• Task instructions: All of the data below should be repeated exactly. Pictures should not be included.

• Exercise material:
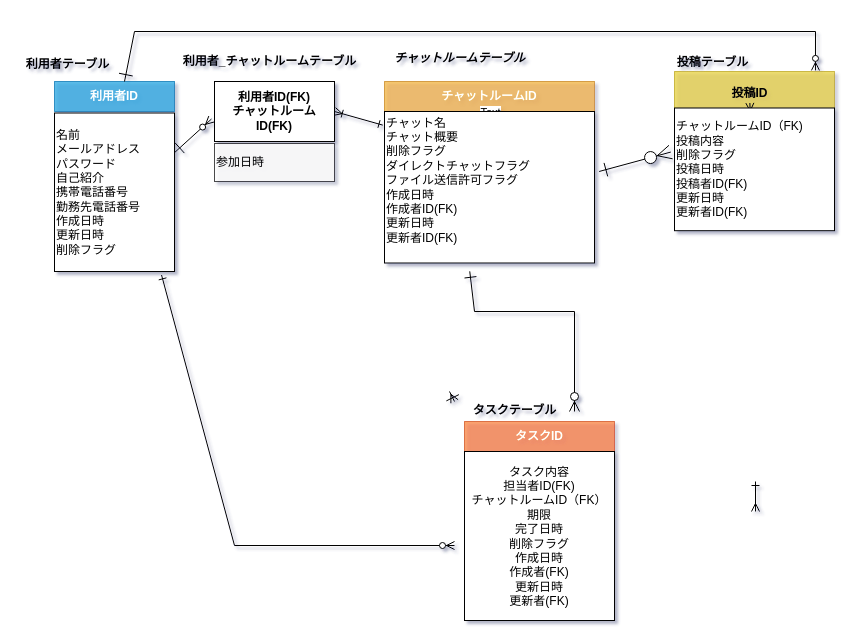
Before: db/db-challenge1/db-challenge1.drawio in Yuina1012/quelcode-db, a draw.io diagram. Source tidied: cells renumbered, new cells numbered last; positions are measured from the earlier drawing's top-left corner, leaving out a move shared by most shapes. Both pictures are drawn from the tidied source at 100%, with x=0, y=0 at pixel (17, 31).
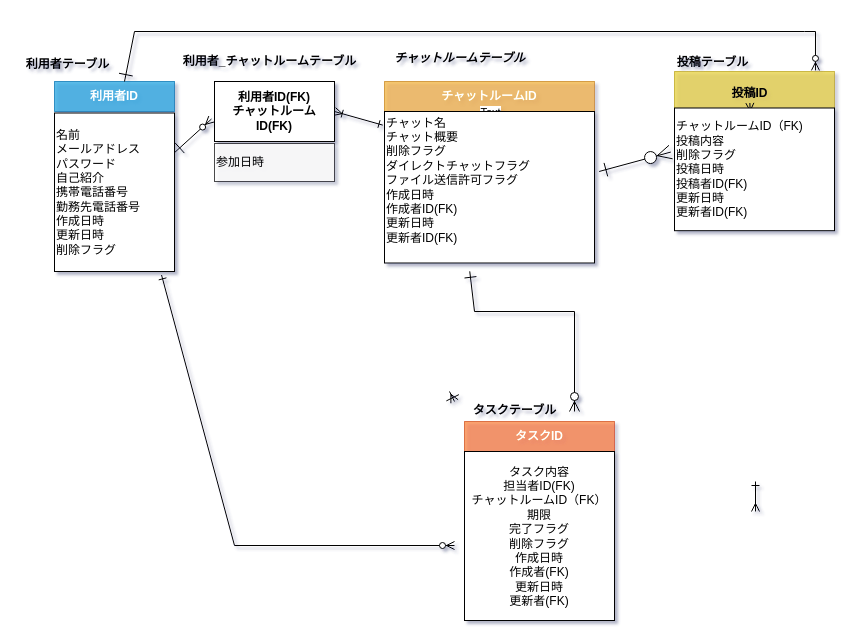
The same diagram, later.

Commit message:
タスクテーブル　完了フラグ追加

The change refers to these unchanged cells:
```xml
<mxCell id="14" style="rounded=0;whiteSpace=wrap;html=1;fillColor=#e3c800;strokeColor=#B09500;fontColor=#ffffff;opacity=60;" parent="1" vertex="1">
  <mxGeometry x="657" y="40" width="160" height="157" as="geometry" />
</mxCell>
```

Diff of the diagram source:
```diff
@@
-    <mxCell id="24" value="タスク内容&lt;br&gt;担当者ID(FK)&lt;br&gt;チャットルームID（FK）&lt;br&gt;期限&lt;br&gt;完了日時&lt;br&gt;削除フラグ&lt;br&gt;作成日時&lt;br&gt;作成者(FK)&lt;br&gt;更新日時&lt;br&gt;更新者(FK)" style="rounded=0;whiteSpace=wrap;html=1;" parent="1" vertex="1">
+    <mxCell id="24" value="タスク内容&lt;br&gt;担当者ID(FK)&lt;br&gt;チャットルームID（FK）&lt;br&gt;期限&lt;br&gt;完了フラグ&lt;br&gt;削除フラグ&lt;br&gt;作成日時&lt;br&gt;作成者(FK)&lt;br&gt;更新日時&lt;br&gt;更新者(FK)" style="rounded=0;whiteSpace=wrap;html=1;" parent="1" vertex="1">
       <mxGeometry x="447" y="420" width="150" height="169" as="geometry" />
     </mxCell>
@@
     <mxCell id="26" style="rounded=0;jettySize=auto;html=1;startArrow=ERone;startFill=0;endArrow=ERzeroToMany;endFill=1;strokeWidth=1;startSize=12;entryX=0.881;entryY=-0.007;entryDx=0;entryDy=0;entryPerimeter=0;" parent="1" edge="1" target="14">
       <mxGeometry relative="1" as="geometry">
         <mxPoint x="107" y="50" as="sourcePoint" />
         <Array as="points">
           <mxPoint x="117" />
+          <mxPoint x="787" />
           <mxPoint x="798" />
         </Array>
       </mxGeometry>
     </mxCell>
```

• The completed task:
Before: db/db-challenge1/db-challenge1.drawio in Yuina1012/quelcode-db, a draw.io diagram. Source tidied: cells renumbered, new cells numbered last; positions are measured from the earlier drawing's top-left corner, leaving out a move shared by most shapes. Both pictures are drawn from the tidied source at 100%, with x=0, y=0 at pixel (17, 31).
The same diagram, later.

Commit message:
タスクテーブル　完了フラグ追加

The change refers to these unchanged cells:
```xml
<mxCell id="14" style="rounded=0;whiteSpace=wrap;html=1;fillColor=#e3c800;strokeColor=#B09500;fontColor=#ffffff;opacity=60;" parent="1" vertex="1">
  <mxGeometry x="657" y="40" width="160" height="157" as="geometry" />
</mxCell>
```

Diff of the diagram source:
```diff
@@
-    <mxCell id="24" value="タスク内容&lt;br&gt;担当者ID(FK)&lt;br&gt;チャットルームID（FK）&lt;br&gt;期限&lt;br&gt;完了日時&lt;br&gt;削除フラグ&lt;br&gt;作成日時&lt;br&gt;作成者(FK)&lt;br&gt;更新日時&lt;br&gt;更新者(FK)" style="rounded=0;whiteSpace=wrap;html=1;" parent="1" vertex="1">
+    <mxCell id="24" value="タスク内容&lt;br&gt;担当者ID(FK)&lt;br&gt;チャットルームID（FK）&lt;br&gt;期限&lt;br&gt;完了フラグ&lt;br&gt;削除フラグ&lt;br&gt;作成日時&lt;br&gt;作成者(FK)&lt;br&gt;更新日時&lt;br&gt;更新者(FK)" style="rounded=0;whiteSpace=wrap;html=1;" parent="1" vertex="1">
       <mxGeometry x="447" y="420" width="150" height="169" as="geometry" />
     </mxCell>
@@
     <mxCell id="26" style="rounded=0;jettySize=auto;html=1;startArrow=ERone;startFill=0;endArrow=ERzeroToMany;endFill=1;strokeWidth=1;startSize=12;entryX=0.881;entryY=-0.007;entryDx=0;entryDy=0;entryPerimeter=0;" parent="1" edge="1" target="14">
       <mxGeometry relative="1" as="geometry">
         <mxPoint x="107" y="50" as="sourcePoint" />
         <Array as="points">
           <mxPoint x="117" />
+          <mxPoint x="787" />
           <mxPoint x="798" />
         </Array>
       </mxGeometry>
     </mxCell>
```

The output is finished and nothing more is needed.